Question Video: Finding a Vector given Its Norm and Direction Angles Mathematics

Find vector 𝐀 whose norm is 41 and whose direction angles are (135°, 120°, 60°).

02:24

Video Transcript

Find vector 𝐀 whose norm is 41 and whose direction angles are 135 degrees, 120 degrees, and 60 degrees.

We know that the norm of a vector is its magnitude and that the direction vectors 𝛼, 𝛽, and 𝛾 are the angles between the unit vectors 𝐢, 𝐣, and 𝐤 and the vector 𝐯. We also know that the direction cosines are such that cos 𝛼 is equal to 𝐯 sub 𝑥 over the magnitude of 𝐯, cos 𝛽 is equal to 𝐯 sub 𝑦 over the magnitude of 𝐯, and cos 𝛾 is equal to 𝐯 sub 𝑧 over the magnitude of 𝐯, where the vector 𝐯 has components 𝐯 sub 𝑥, 𝐯 sub 𝑦, and 𝐯 sub 𝑧. Substituting in our values for 𝛼 and the magnitude, we see that the cos of 135 degrees is equal to 𝐀 sub 𝑥 over 41. We can then multiply both sides of this equation by 41. 𝐀 sub 𝑥 is equal to negative 41 root two over two. This is the 𝑥-component of our vector 𝐀.

In the same way, considering angle 𝛽, we have the cos of 120 degrees is equal to 𝐀 sub 𝑦 over 41. Once again, we multiply both sides of the equation by 41 such that 𝐀 sub 𝑦 is equal to negative 41 over two. Finally, we have the cos of 60 degrees, angle 𝛾, is equal to 𝐀 sub 𝑧 divided by 41. 𝐀 sub 𝑧 is therefore equal to 41 multiplied by the cos of 60 degrees, which in turn is equal to 41 over two. This means that vector 𝐀 has components negative 41 root two over two, negative 41 over two, and 41 over two.
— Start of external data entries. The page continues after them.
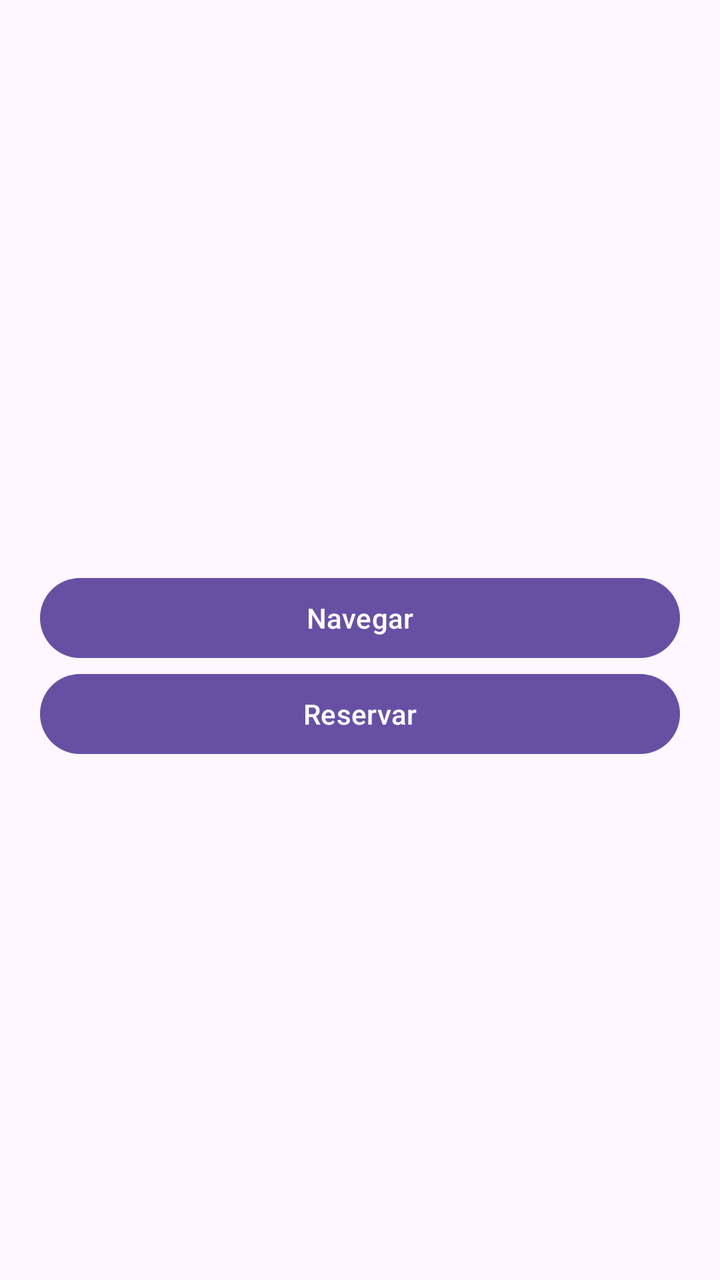
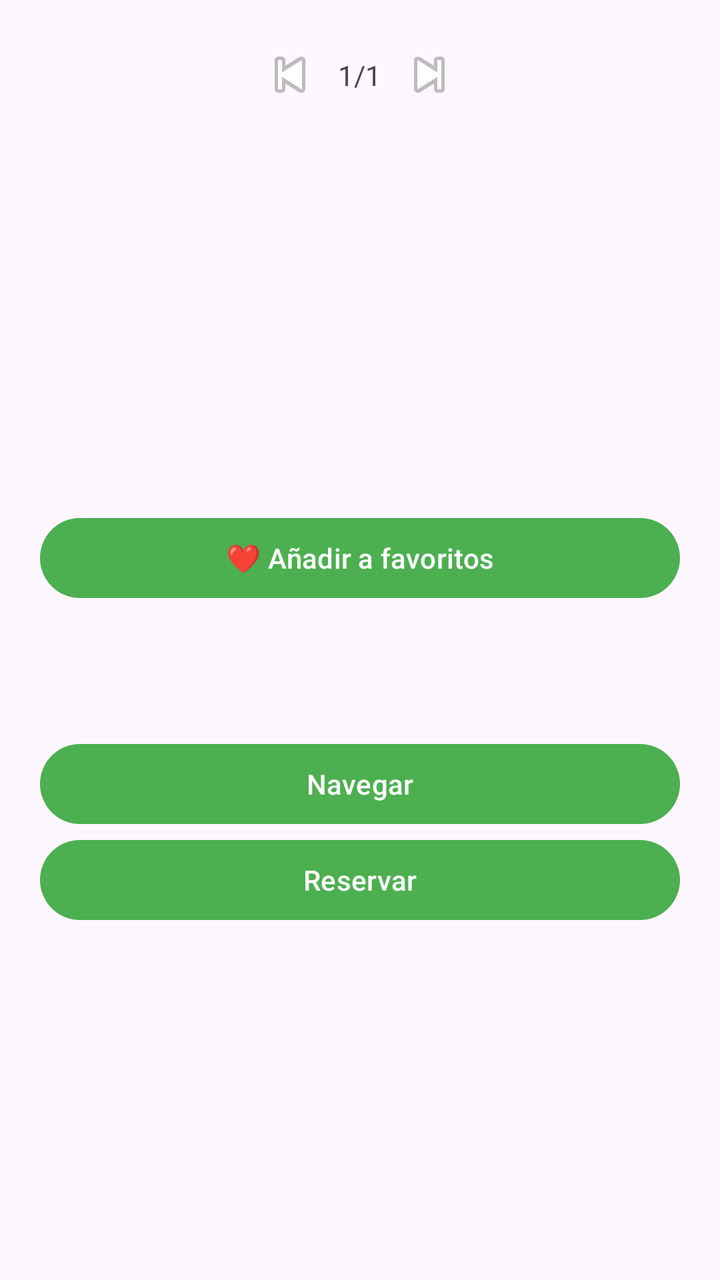

Before-and-after screenshots of an Android layout around one commit, followed by the original layout XML and the change that was made.
<!-- AndroidManifest.xml: application theme Theme.HuertoCero -->
<!-- res/layout/dialog_product.xml -->
<LinearLayout xmlns:android="http://schemas.android.com/apk/res/android"
    android:orientation="vertical"
    android:padding="20dp"
    android:layout_width="match_parent"
    android:layout_height="wrap_content">

    <ImageView
        android:id="@+id/imgProduct"
        android:layout_width="match_parent"
        android:layout_height="200dp"
        android:scaleType="centerCrop"/>

    <TextView
        android:id="@+id/tvName"
        android:textSize="20sp"
        android:textStyle="bold"
        android:layout_width="wrap_content"
        android:layout_height="wrap_content"/>

    <TextView
        android:id="@+id/tvPrice"
        android:textColor="#4CAF50"
        android:layout_width="wrap_content"
        android:layout_height="wrap_content"/>

    <TextView
        android:id="@+id/tvDescription"
        android:layout_width="wrap_content"
        android:layout_height="wrap_content"/>

    <Button
        android:id="@+id/btnNavigate"
        android:text="Navegar"
        android:layout_width="match_parent"
        android:layout_height="wrap_content"/>

    <Button
        android:id="@+id/btnReserve"
        android:text="Reservar"
        android:layout_width="match_parent"
        android:layout_height="wrap_content"/>

</LinearLayout>
<!-- resources referenced by this layout -->
<resources>
  <style name="Theme.HuertoCero" parent="Base.Theme.HuertoCero" />
  <style name="Base.Theme.HuertoCero" parent="Theme.Material3.DayNight.NoActionBar">
          
          
      </style>
</resources>

<!-- the commit's change to res/layout/dialog_product.xml (unified diff, before → after) -->
@@ -1,43 +1,78 @@
+<?xml version="1.0" encoding="utf-8"?>
 <LinearLayout xmlns:android="http://schemas.android.com/apk/res/android"
+    android:layout_width="match_parent"
+    android:layout_height="wrap_content"
     android:orientation="vertical"
-    android:padding="20dp"
-    android:layout_width="match_parent"
-    android:layout_height="wrap_content">
+    android:padding="20dp">
+
+    <LinearLayout
+        android:layout_width="match_parent"
+        android:layout_height="wrap_content"
+        android:gravity="center"
+        android:orientation="horizontal">
+
+        <ImageButton
+            android:id="@+id/btnPrev"
+            android:layout_width="wrap_content"
+            android:layout_height="wrap_content"
+            android:background="@android:color/transparent"
+            android:src="@android:drawable/ic_media_previous" />
+
+        <TextView
+            android:id="@+id/tvCounter"
+            android:layout_width="wrap_content"
+            android:layout_height="wrap_content"
+            android:padding="8dp"
+            android:text="1/1" />
+
+        <ImageButton
+            android:id="@+id/btnNext"
+            android:layout_width="wrap_content"
+            android:layout_height="wrap_content"
+            android:background="@android:color/transparent"
+            android:src="@android:drawable/ic_media_next" />
+    </LinearLayout>
 
     <ImageView
         android:id="@+id/imgProduct"
         android:layout_width="match_parent"
         android:layout_height="200dp"
-        android:scaleType="centerCrop"/>
+        android:scaleType="centerCrop" />
+
+    <Button
+        android:id="@+id/btnFavorite"
+        android:layout_width="match_parent"
+        android:layout_height="wrap_content"
+        android:text="❤️ Añadir a favoritos" />
 
     <TextView
         android:id="@+id/tvName"
+        android:layout_width="wrap_content"
+        android:layout_height="wrap_content"
         android:textSize="20sp"
-        android:textStyle="bold"
-        android:layout_width="wrap_content"
-        android:layout_height="wrap_content"/>
+        android:textStyle="bold" />
 
     <TextView
         android:id="@+id/tvPrice"
-        android:textColor="#4CAF50"
         android:layout_width="wrap_content"
-        android:layout_height="wrap_content"/>
+        android:layout_height="wrap_content"
+        android:textColor="#4CAF50" />
 
     <TextView
         android:id="@+id/tvDescription"
         android:layout_width="wrap_content"
-        android:layout_height="wrap_content"/>
+        android:layout_height="wrap_content" />
 
     <Button
         android:id="@+id/btnNavigate"
-        android:text="Navegar"
         android:layout_width="match_parent"
-        android:layout_height="wrap_content"/>
+        android:layout_height="wrap_content"
+        android:text="Navegar" />
 
     <Button
         android:id="@+id/btnReserve"
-        android:text="Reservar"
         android:layout_width="match_parent"
-        android:layout_height="wrap_content"/>
+        android:layout_height="wrap_content"
+        android:text="Reservar" />
 
 </LinearLayout>
<!-- resource entries referenced after the edit -->
@@ -1,9 +1,12 @@
 <!-- resources referenced by this layout -->
 <resources>
-  <style name="Theme.HuertoCero" parent="Base.Theme.HuertoCero" />
-  <style name="Base.Theme.HuertoCero" parent="Theme.Material3.DayNight.NoActionBar">
-          
-          
+  <style name="Theme.HuertoCero" parent="Theme.Material3.DayNight.NoActionBar">
+  
+          <item name="colorPrimary">#4CAF50</item>
+          <item name="colorOnPrimary">#FFFFFF</item>
+  
+          <item name="android:statusBarColor">?attr/colorPrimary</item>
+  
       </style>
 </resources>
This is the vector whose magnitude or norm is 41 and direction angles are 135, 120, 60 degrees.

Nagwa uses cookies to ensure you get the best experience on our website. Learn more about our Privacy Policy.